Action Alert
Add your name to support specialty farmers


Tell the USDA to support regenerative agriculture for specialty producers. Add your name to this letter to provide feedback on the USDA’s Specialty Crop Competitiveness Initiative by 12:00 PM ET on Friday, March 8.

We, The American Sustainable Business Network’s Regenerative Agriculture and Justice Working Group and the undersigned businesses and organizations, thank the U.S. Department of Agriculture (USDA) for the opportunity to share our insights into how USDA can support a robust and competitive specialty crop industry.

Current policy heavily favors the cultivation of commodity crops, and neglects the importance of specialty crops1 for preventing disease and maintaining overall health. The USDA’s lack of support poses a threat to specialty crop farmers who face increasingly risky conditions due to increasingly extreme weather events, food safety risks, and volatile market prices.

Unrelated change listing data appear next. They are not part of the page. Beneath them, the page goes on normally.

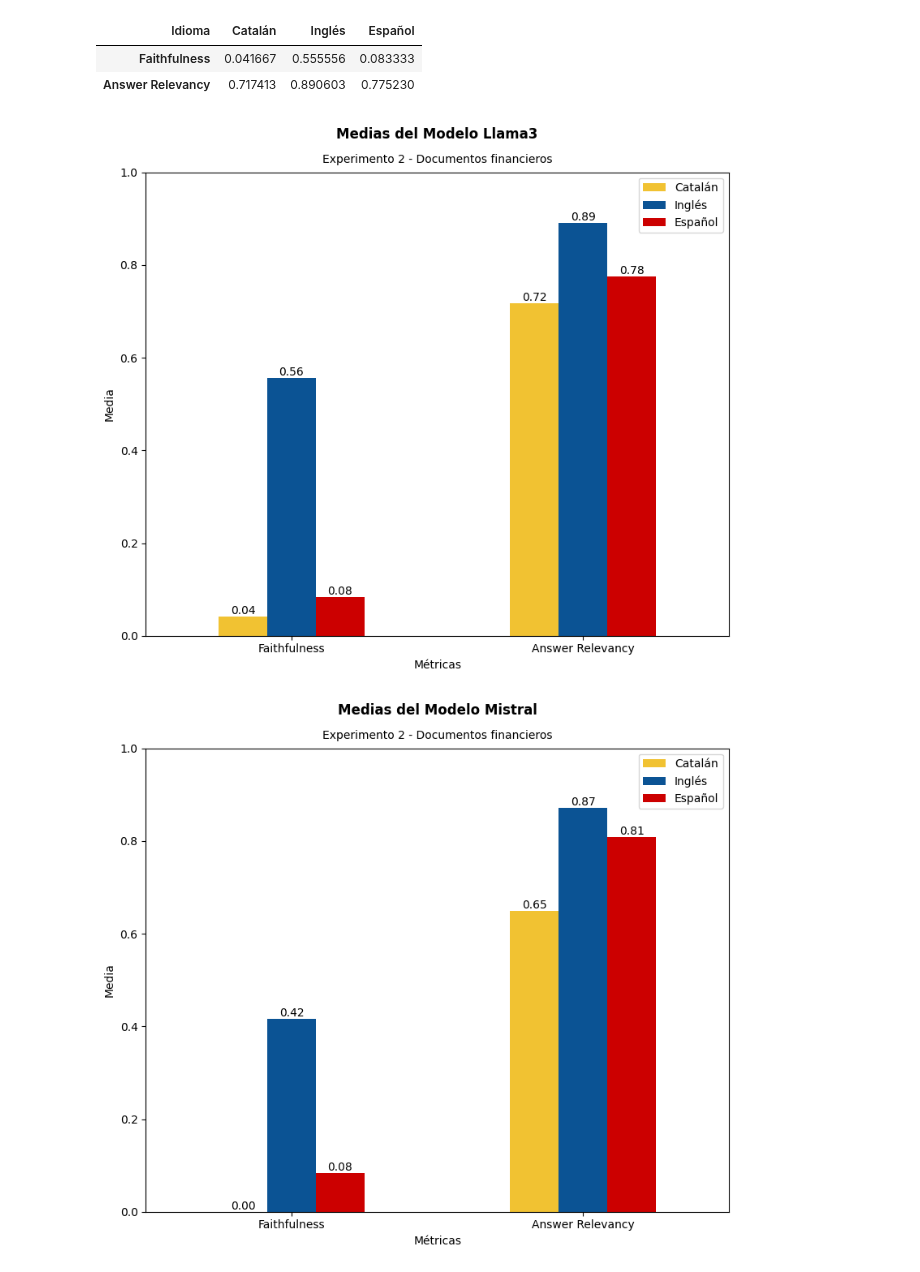
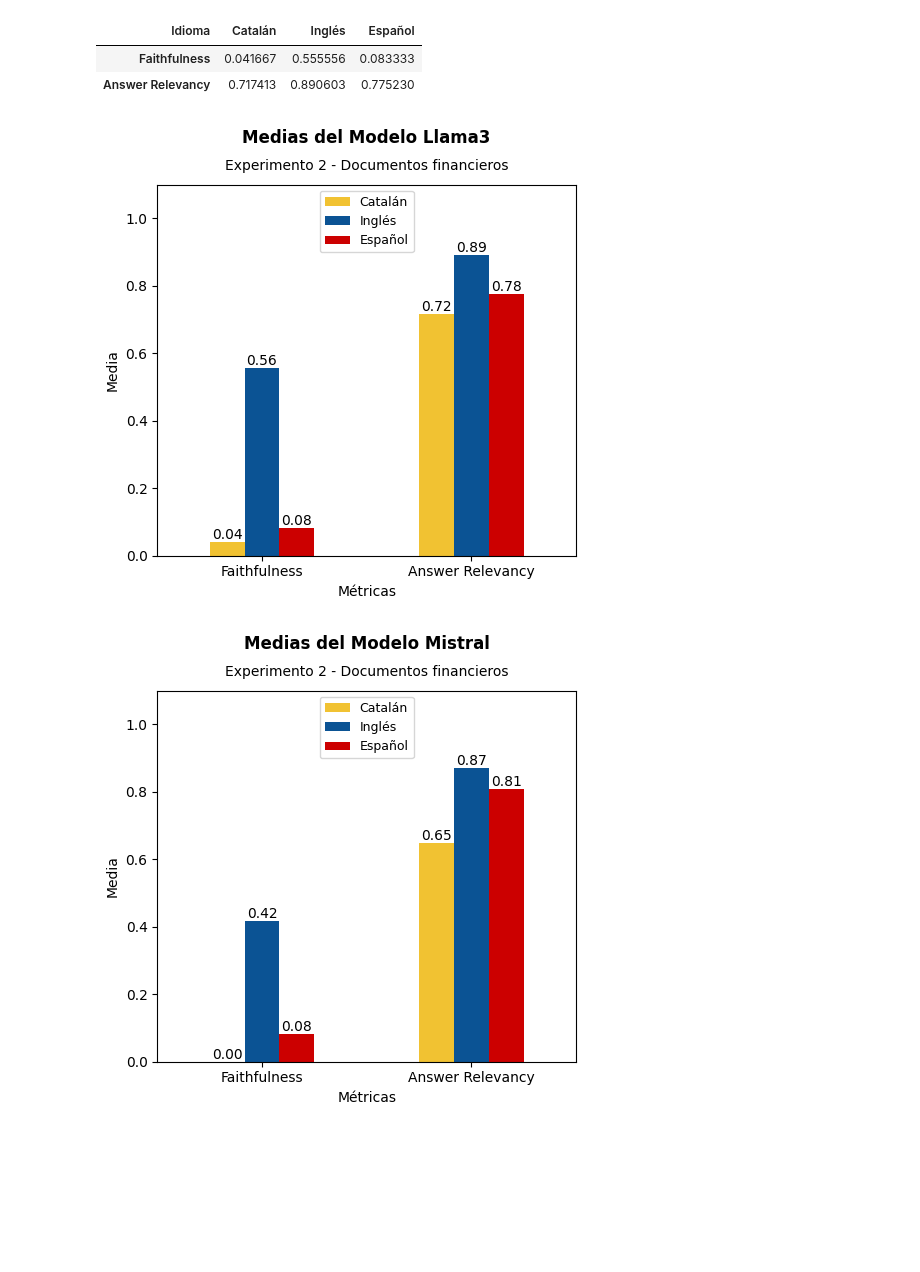
Before and after one commit to Luisbp27/documentQuestionAnswering, a Jupyter notebook: testing/test2/llm/llm_analysis.ipynb, the cells around one changed output. Drawn from its saved outputs; the diff is of its cells as text; code cells hidden in the pictures; blank space fills up the shorter version.

```diff
--- a/testing/test2/llm/llm_analysis.ipynb
+++ b/testing/test2/llm/llm_analysis.ipynb
@@ -157,64 +157,64 @@ df_llama3_means
 colors = ["#f1c232", "#0b5394", "#cc0000"]
 
 # Gráfico para df_llama3_means
-fig, ax = plt.subplots(figsize=(8, 7))
+fig, ax = plt.subplots(figsize=(5, 5))
 df_llama3_means.plot(kind="bar", color=colors, ax=ax)
 plt.title("Medias del Modelo Llama3", loc="center", pad=30, fontweight="bold")
-ax.text(0.5, 1.02, "Experimento 2 - Documentos financieros", transform=ax.transAxes, fontsize=10, ha="center")
+ax.text(0.5, 1.04, "Experimento 2 - Documentos financieros", transform=ax.transAxes, fontsize=10, ha="center")
 ax.set_ylabel("Media")
 ax.set_xlabel("Métricas")
-ax.set_ylim(0, 1)
+ax.set_ylim(0, 1.1)
 add_values_labels(ax)
-ax.legend()
+ax.legend(loc="upper center", prop={"size": 9})
 plt.xticks(rotation=0)
 plt.tight_layout()
 fig.savefig("experimento2_llama3_medias.png")
 plt.show()
 
 # Gráfico para df_mistral_means
-fig, ax = plt.subplots(figsize=(8, 7))
+fig, ax = plt.subplots(figsize=(5, 5))
 df_mistral_means.plot(kind="bar", color=colors, ax=ax, legend=False)
 plt.title("Medias del Modelo Mistral", loc="center", pad=30, fontweight="bold")
-ax.text(0.5, 1.02, "Experimento 2 - Documentos financieros", transform=ax.transAxes, fontsize=10, ha="center")
+ax.text(0.5, 1.04, "Experimento 2 - Documentos financieros", transform=ax.transAxes, fontsize=10, ha="center")
 ax.set_ylabel("Media")
 ax.set_xlabel("Métricas")
-ax.set_ylim(0, 1)
+ax.set_ylim(0, 1.1)
 add_values_labels(ax)
-ax.legend()
+ax.legend(loc="upper center", prop={"size": 9})
 plt.xticks(rotation=0)
 plt.tight_layout()
 fig.savefig("experimento2_mistral_medias.png")
 plt.show()
 
 # Gráfico para df_phi3_means
-fig, ax = plt.subplots(figsize=(8, 7))
+fig, ax = plt.subplots(figsize=(5, 5))
 df_phi3_means.plot(kind="bar", color=colors, ax=ax, legend=False)
 plt.title("Medias del Modelo Phi 3", loc="center", pad=30, fontweight="bold")
-ax.text(0.5, 1.02, "Experimento 2 - Documentos financieros", transform=ax.transAxes, fontsize=10, ha="center")
+ax.text(0.5, 1.04, "Experimento 2 - Documentos financieros", transform=ax.transAxes, fontsize=10, ha="center")
 ax.set_ylabel("Media")
 ax.set_xlabel("Métricas")
-ax.set_ylim(0, 1)
+ax.set_ylim(0, 1.1)
 add_values_labels(ax)
-ax.legend(loc="upper left")
+ax.legend(loc="upper center", prop={"size": 9})
 plt.xticks(rotation=0)
 plt.tight_layout()
 fig.savefig("experimento2_phi3_medias.png")
 plt.show()
 
 # Gráfico para df_gemma_means
-fig, ax = plt.subplots(figsize=(8, 7))
+fig, ax = plt.subplots(figsize=(5, 5))
 df_gemma_means.plot(kind="bar", color=colors, ax=ax, legend=False)
 plt.title("Medias del Modelo Gemma", loc="center", pad=30, fontweight="bold")
-ax.text(0.5, 1.02, "Experimento 2 - Documentos financieros", transform=ax.transAxes, fontsize=10, ha="center")
+ax.text(0.5, 1.04, "Experimento 2 - Documentos financieros", transform=ax.transAxes, fontsize=10, ha="center")
 ax.set_ylabel("Media")
 ax.set_xlabel("Métricas")
-ax.set_ylim(0, 1)
+ax.set_ylim(0, 1.1)
 add_values_labels(ax)
-ax.legend()
+ax.legend(loc="upper center", prop={"size": 9})
 plt.xticks(rotation=0)
 plt.tight_layout()
 fig.savefig("experimento2_gemma_medias.png")
 plt.show()
 # %% [output]
-[figure, old version]
+[figure, new version]
-[figure, old version]
+[figure, new version]
```
Also changed, not shown: parts of 1 cell of this notebook, 25 other files.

The greater incentive to grow cash crops such as corn and soybeans makes it increasingly difficult for American specialty crop farmers to operate under our present market conditions. As a result, fruit and vegetable acreage in the U.S. has been on the decline for the past decade. This decline leads to a greater reliance on imported produce, which drives down prices, makes U.S. producers less competitive, and leaves our supply chains more vulnerable to international disturbances.

Supporting regenerative agriculture in the specialty crop market presents a path forward that will ensure the continued security and prosperity of American agriculture and food systems. Regenerative agriculture utilizes practices that bolster soil health, water quality, and biodiversity, fostering on-farm resilience to extreme weather events and decreased reliance on costly external inputs like pesticides and fertilizers. This approach leads to improved water retention, minimized crop losses during flooding and droughts, lower on-farm costs and increased yields.

Support for regenerative agriculture achieves two major goals: It allows American businesses to meet consumer demand for ethically produced goods, and also positions the U.S. market favorably for rapid growth over the next decade. As the global Regenerative Agriculture Market is projected to reach $32 billion by 2031, prioritizing regenerative practices in the specialty crop market is crucial for maintaining competitiveness on the international stage.

However, farmers – especially specialty crop farmers – face barriers to adopting regenerative practices. These barriers include lack of access to financial support, a shortage of technical assistance, and missing essential infrastructure such as sufficient aggregators, processors, manufacturers, and quality controls.

Specialty crop farmers need better access to risk protection, and the crops covered must reflect the wide range of ethnic and culturally valued crops in the U.S. Specifically, crop lists for both Crop Insurance and the Farm Service Agency Noninsured Crop Disaster Assistance Program (NAP) need to be expanded, with coverage reflecting the actual prices producers get. Farmers also need expanded insurance for organic and regenerative products.

The USDA’s programs have long excluded farmers from historically discriminated against communities, as well as beginning and small-scale farmers. The continuation of the USDA Risk Management Building Resiliency in Disadvantaged Communities pilot project will begin to address this discrimination by training and certifying a more diverse workforce of crop insurance agents and adjusters.

Specific specialty crop supply chains are further impacted by the need to support germplasm development through propagation (i.e,. tree crop species that are not grown from seed). Producers need investment into research on improving propagation and breed development in order to further strengthen supply chains for these species and improve supply availability.

We thank USDA for the opportunity to share the insights and lived experiences of farmers and advocates for a fair, healthy, and sustainable food system. We encourage the Department to act swiftly on these recommendations on behalf of our nation’s farmers, eaters, and rural communities.